Indications have emerged that Nigeria has lost over $8 billion due to capital flight in the nation’s oil and gas industry, as the International Oil Companies (IOCs) have continued to award of contracts to foreign firm, contrary to the provision of the Nigerian Oil and Gas Industry Content and Development Act (NOGICD) Act 2010.
The Chairman, House of Representatives Committee on Local Content, Honourable Emmanuel Okon, who disclosed this during an inspection of shipyard and fabrication complex operated by West African Ventures at Onne in Rivers State, said that poor patronage of local firms had resulted in huge capital flight in the industry.

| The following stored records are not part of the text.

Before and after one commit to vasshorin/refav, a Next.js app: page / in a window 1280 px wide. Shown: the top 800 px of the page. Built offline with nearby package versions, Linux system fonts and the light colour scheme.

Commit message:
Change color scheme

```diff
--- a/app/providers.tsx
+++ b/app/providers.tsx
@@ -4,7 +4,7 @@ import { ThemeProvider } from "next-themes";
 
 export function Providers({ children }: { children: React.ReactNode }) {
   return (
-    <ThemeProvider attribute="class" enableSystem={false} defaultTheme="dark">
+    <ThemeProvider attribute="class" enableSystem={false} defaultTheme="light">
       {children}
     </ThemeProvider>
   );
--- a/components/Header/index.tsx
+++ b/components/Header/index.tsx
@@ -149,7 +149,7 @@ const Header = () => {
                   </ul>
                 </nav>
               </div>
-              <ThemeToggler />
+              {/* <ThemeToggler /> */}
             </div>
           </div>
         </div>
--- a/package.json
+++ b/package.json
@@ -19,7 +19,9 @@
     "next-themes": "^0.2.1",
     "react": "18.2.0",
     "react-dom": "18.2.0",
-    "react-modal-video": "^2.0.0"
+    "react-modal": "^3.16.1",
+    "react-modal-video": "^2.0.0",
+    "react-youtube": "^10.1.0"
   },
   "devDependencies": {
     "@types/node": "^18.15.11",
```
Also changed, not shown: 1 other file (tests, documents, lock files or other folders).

While calling on the IOCs to patronise West African Ventures (WAV) and other indigenous companies, which would help reduce capital flight and further promote local content, Okon informed that the Federal Government would cancel oil and gas contracts awarded by IOCs to foreign companies where there was in-country capacity to execute such contracts by indigenous companies.

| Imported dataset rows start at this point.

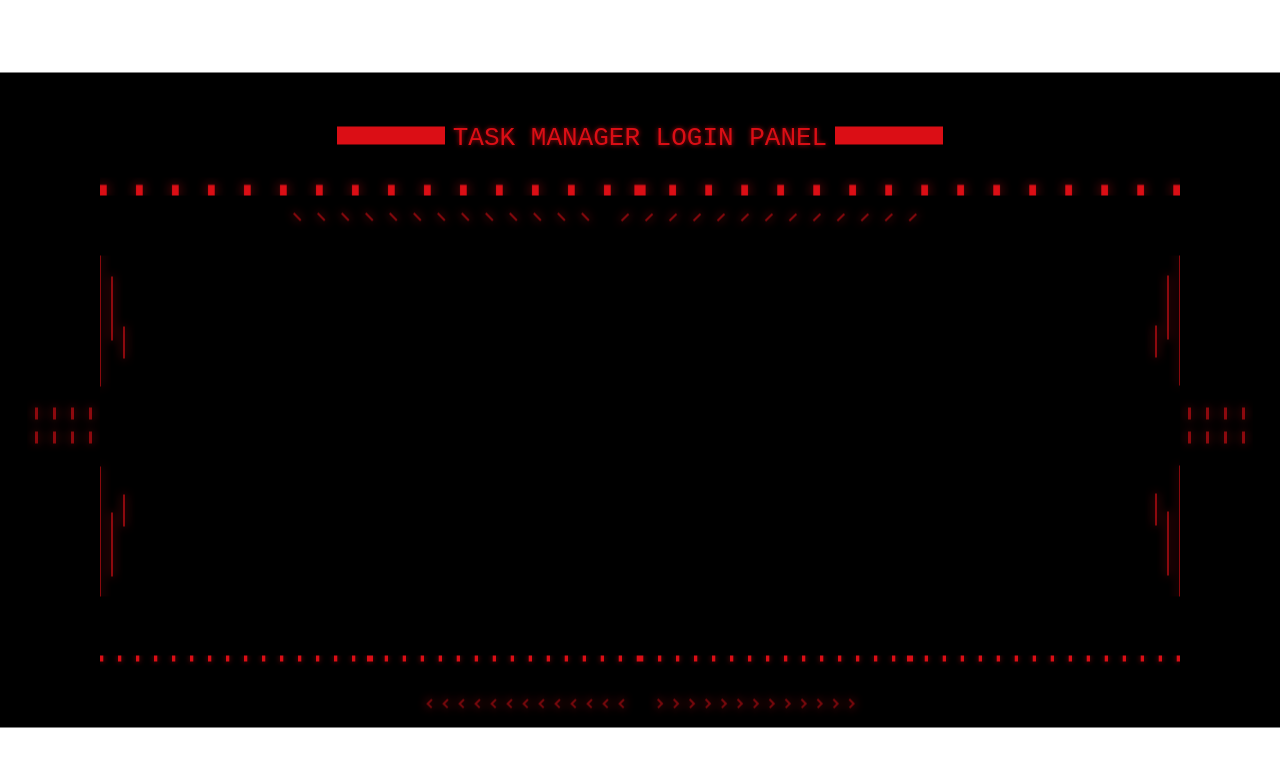
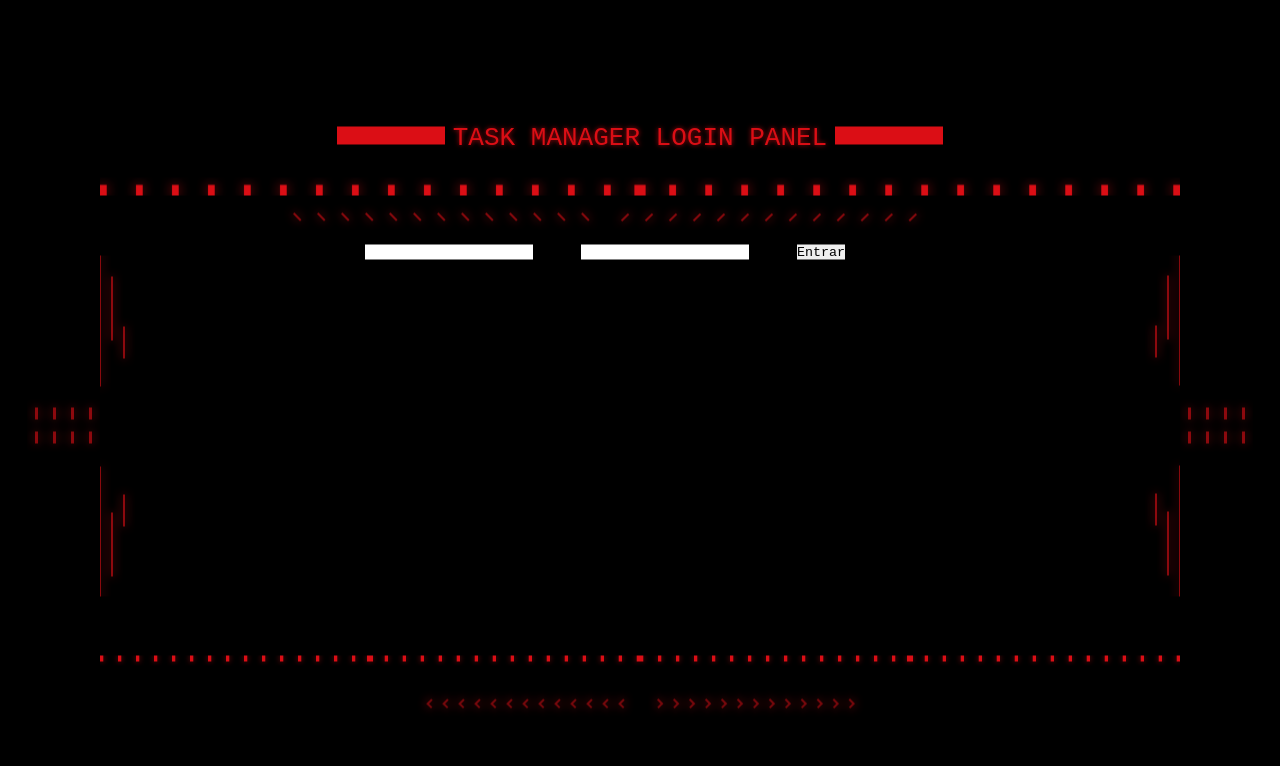
Before and after one commit to hugomaxbr/task_manager_frontend, a React (Create React App) app: page /login2 in a window 1280 px wide. Shown: the top 766 px of the page. Built offline with nearby package versions, Linux system fonts and the light colour scheme.

Commit message:
adicionando os login da vida

```diff
--- a/src/Pages/Login2/index.js
+++ b/src/Pages/Login2/index.js
@@ -1,10 +1,11 @@
 import React from 'react';
 
-import { Container,Screen, Titulo, Envelocro, InsideScreen, InnerBox} from './styles';
+import { Container,Screen, Titulo, Envelocro, InsideScreen, InnerBox, Croquete} from './styles';
 
 function Login2() {
     return (
       <>
+      <Croquete>
         <Container>
           <Envelocro>
           <Titulo>
@@ -12,12 +13,32 @@ function Login2() {
         </Titulo>
         <Screen>
           <InsideScreen>
-            <InnerBox></InnerBox>
+            <InnerBox>
+              <form action="/login">
+                <field>
+                  <input
+                    type="Email"
+                    placeholder=" "
+                  />
+                  <label for="email" class="label">Email</label>
+                </field>
+                <field>
+                  <input
+                    type="Password"
+                    placeholder=" "
+                  />
+                  <label for="password" class="label">Senha</label>
+                </field>
+
+                <button type="submit">Entrar</button>
+              </form>
+              </InnerBox>
           </InsideScreen>
         </Screen>
           </Envelocro>
 
         </Container>
+        </Croquete>
       </>
     );
   }
--- a/src/Pages/Login2/styles.js
+++ b/src/Pages/Login2/styles.js
@@ -11,8 +11,16 @@ export const Envelocro = styled.div`
     max-width: 1500px;
     height: 100%;
     position: relative;
+    margin: 0 auto;
 `;
 
+export const Croquete = styled.div`
+    height:100vh;
+    position: relative;
+    width: 100%;
+    background-color: black;
+
+`;
 
 export const Container = styled.div`
     background-color: black;
```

According to him, the committee decided to have a physical examination and assessment of facilities put in place by WAV and other indigenous companies so as to avoid supporting indigenous contractors, otherwise known as flight by night contractors acting as commission agent for foreign companies in Nigeria.
He said: “We believed that companies such as WAV with huge investment within the country as employer of over 5,000 Nigerians should be encouraged so that the investors can do more. That way, we will reduce capital flight, which is money going out of this country, significantly.”
Okon stated that the patronage of indigenous companies with capacity would boost revenue earnings of the economy, save more money and create more employment opportunities by encouraging investors that have shown credibility and super quality in its business.
He said: “What we have seen here is 100 per cent Nigerian company and by that law, this company (WAV) is supposed to be patronised first by the IOCs, where they need marine services. That’s what the law says and the law is not ambiguous but explicit.
“It says wherever there is a Nigerian competence, there is an in-country capacity and there’s a job, within the oil and gas industry. The law states that the IOCs or whoever is giving out that contract, should first of all give a Nigerian company the right of refusal.
“Today, IOCs will say they are doing local content but I think the best they can do for Nigeria is to patronise indigenous companies like WAV so that they can in turn engage Nigerians teeming unemployed youths.”
Source: News Express.
*Photo shows kemi Adeosun, Minister of Finance.